As a man of science, you think I’d be comfortable with a microwave, a device handy for exciting my molecules.
I placed my mug of cold coffee in the microwave and closed the door. Using my trusty slide rule I calculated the optimum time. As the seconds ticked down I watched through the meshy window just in case things came to a boil.
Thankfully they did not.
The microwave chirped a friendly beep beep beep so I opened the door and took out the mug. I examined the dark fluid closely.
All seemed well. I stroked my chin thoughtfully. “Hmm,” I said. “I don’t think I’ve ever seen such a flat calm.”

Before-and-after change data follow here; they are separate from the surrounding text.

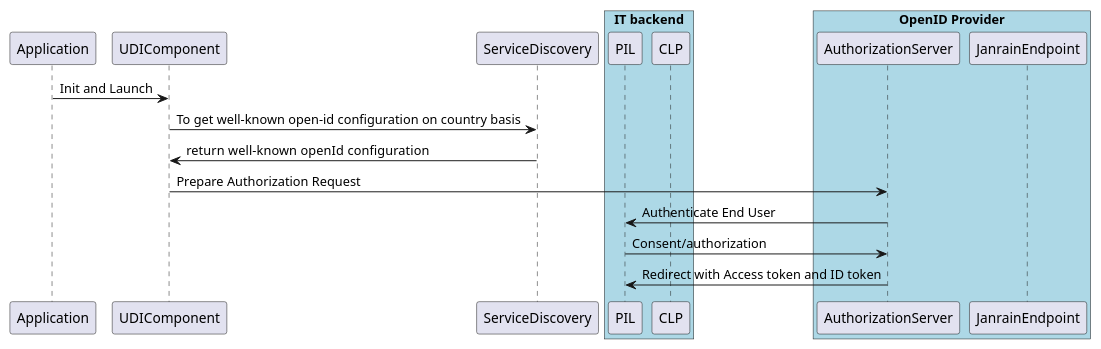
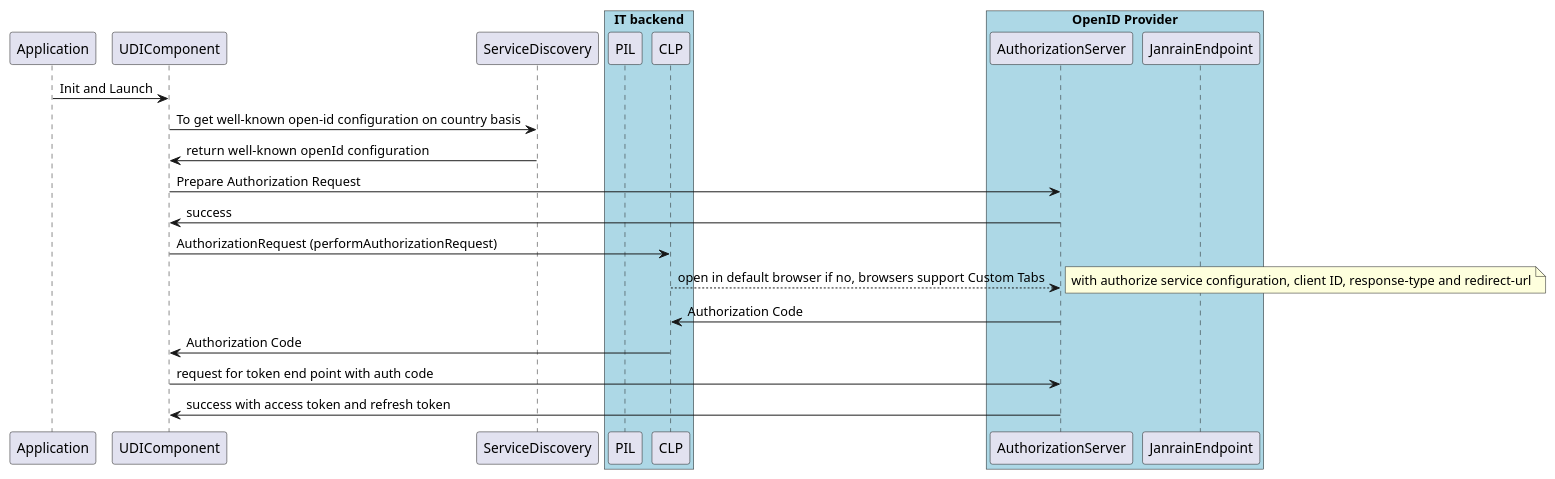
The diagram in Source/usr/Source/DemoApp/app/src/main/java/com/philips/uiddemo/UDI_Initilization.puml (rahul2008/mobile-plf-android), drawn with PlantUML before and after one commit.

Commit message:
Updated Sequence diagram for UDI Component

```diff
--- a/Source/usr/Source/DemoApp/app/src/main/java/com/philips/uiddemo/UDI_Initilization.puml
+++ b/Source/usr/Source/DemoApp/app/src/main/java/com/philips/uiddemo/UDI_Initilization.puml
@@ -1,26 +1,33 @@
 @startuml
 
 Application -> UDIComponent: Init and Launch
 
 UDIComponent -> ServiceDiscovery: To get well-known open-id configuration on country basis
 ServiceDiscovery ->UDIComponent : return well-known openId  configuration
+
 UDIComponent -> AuthorizationServer: Prepare Authorization Request
-'UDIComponent ->AuthorizationServer: Authorization Request
-AuthorizationServer ->PIL:Authenticate End User
-PIL -> AuthorizationServer : Consent/authorization
-AuthorizationServer ->PIL :Redirect with Access token and ID token
+AuthorizationServer ->UDIComponent:success
 
+UDIComponent -> CLP : AuthorizationRequest (performAuthorizationRequest)
+CLP --> AuthorizationServer : open in default browser if no, browsers support Custom Tabs
+note right: with authorize service configuration, client ID, response-type and redirect-url
+
+AuthorizationServer ->CLP :Authorization Code
+CLP ->UDIComponent :Authorization Code
+
+UDIComponent ->AuthorizationServer:request for token end point with auth code
+AuthorizationServer -> UDIComponent: success with access token and refresh token
 
 
 box "IT backend" #LightBlue
 participant PIL
 participant CLP
 end box
 
 
 box "OpenID Provider" #LightBlue
 participant AuthorizationServer
 participant JanrainEndpoint
 end box
 
 @enduml
```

I put the mug on the counter, ensconced the sugar bowl in my loving arms and cued up a teaspoon of sweet heavenly goodness.
As the sugar cascaded into the mug it exploded I was knocked on my ass by a shock wave of exactly 1.21 gigawatts. Covered in burning liquid, I staggered to my feet. Only a crater remained where my mug had been moments before.

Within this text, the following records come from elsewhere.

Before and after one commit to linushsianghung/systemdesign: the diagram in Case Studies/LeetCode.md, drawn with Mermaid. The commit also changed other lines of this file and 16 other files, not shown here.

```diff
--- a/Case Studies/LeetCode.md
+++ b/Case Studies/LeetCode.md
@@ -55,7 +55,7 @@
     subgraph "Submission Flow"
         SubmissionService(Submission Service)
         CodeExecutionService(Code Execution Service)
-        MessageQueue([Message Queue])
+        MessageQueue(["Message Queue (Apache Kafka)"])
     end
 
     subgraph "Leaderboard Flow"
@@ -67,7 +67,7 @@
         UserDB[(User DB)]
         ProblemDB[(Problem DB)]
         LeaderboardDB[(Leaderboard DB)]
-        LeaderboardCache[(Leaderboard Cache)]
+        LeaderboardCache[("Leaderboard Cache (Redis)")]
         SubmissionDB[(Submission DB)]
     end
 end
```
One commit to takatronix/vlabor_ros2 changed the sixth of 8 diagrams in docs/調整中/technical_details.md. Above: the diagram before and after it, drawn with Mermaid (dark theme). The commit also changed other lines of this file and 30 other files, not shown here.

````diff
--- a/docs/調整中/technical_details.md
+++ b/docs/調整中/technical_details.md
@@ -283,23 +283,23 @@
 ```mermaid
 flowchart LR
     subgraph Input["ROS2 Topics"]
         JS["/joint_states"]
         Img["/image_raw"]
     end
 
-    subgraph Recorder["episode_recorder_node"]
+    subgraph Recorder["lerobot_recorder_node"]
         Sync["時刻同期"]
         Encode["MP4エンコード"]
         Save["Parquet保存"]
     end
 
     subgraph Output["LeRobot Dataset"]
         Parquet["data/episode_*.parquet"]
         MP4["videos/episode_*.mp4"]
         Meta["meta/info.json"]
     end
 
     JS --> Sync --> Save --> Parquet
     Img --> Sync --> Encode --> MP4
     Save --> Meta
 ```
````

I realized I was crying. “Hot water burn baby!!!” I yelled.
Experts later determined the blast was equivalent t .42% of the nuclear device set off my North Korea just last week. So I’m in good company.